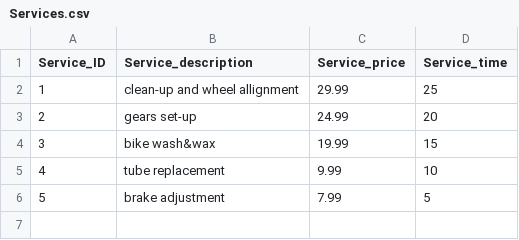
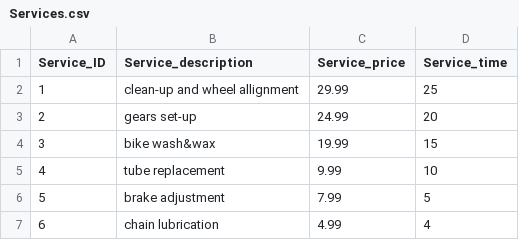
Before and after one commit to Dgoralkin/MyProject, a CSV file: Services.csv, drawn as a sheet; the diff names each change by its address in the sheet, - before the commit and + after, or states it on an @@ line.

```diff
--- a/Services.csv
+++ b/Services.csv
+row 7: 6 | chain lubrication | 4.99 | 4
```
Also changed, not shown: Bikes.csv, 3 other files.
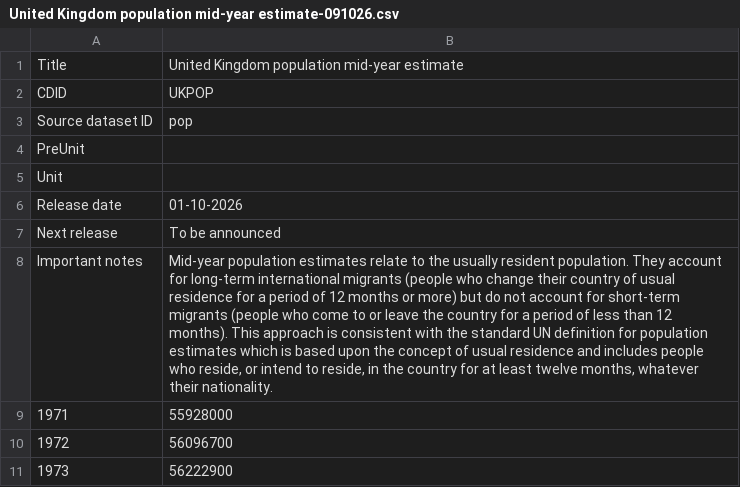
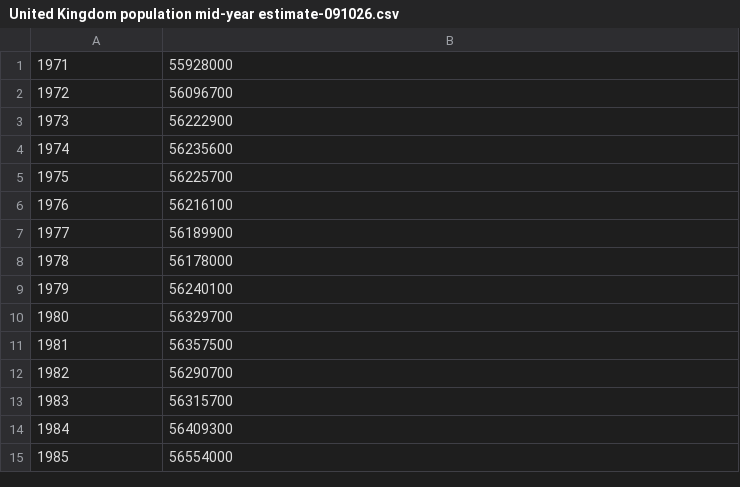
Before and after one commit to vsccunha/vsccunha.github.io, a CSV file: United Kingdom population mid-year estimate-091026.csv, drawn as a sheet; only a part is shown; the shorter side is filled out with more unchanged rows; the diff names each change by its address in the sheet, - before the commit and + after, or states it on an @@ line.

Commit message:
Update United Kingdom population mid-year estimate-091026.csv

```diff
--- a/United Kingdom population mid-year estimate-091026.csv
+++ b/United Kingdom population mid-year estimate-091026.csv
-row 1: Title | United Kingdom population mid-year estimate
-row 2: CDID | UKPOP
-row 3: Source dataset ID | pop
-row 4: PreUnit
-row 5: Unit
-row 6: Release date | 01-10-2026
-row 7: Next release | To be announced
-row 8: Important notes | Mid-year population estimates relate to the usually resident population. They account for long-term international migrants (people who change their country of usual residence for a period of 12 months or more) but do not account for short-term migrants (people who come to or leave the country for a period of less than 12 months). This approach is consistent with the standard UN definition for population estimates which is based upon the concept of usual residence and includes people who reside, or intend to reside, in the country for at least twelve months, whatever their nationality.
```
---
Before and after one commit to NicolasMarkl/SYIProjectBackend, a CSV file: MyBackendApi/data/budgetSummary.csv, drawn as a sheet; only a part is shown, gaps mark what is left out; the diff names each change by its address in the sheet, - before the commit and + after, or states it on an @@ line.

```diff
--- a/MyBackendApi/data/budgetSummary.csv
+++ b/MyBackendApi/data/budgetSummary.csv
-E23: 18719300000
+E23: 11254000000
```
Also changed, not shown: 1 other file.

# Aim of the exercise:
Copy out every line from the data above that has "population" in it.

# Your response:
Before and after one commit to vsccunha/vsccunha.github.io, a CSV file: United Kingdom population mid-year estimate-091026.csv, drawn as a sheet; only a part is shown; the shorter side is filled out with more unchanged rows; the diff names each change by its address in the sheet, - before the commit and + after, or states it on an @@ line.
Update United Kingdom population mid-year estimate-091026.csv
--- a/United Kingdom population mid-year estimate-091026.csv
+++ b/United Kingdom population mid-year estimate-091026.csv
-row 1: Title | United Kingdom population mid-year estimate
-row 8: Important notes | Mid-year population estimates relate to the usually resident population. They account for long-term international migrants (people who change their country of usual residence for a period of 12 months or more) but do not account for short-term migrants (people who come to or leave the country for a period of less than 12 months). This approach is consistent with the standard UN definition for population estimates which is based upon the concept of usual residence and includes people who reside, or intend to reside, in the country for at least twelve months, whatever their nationality.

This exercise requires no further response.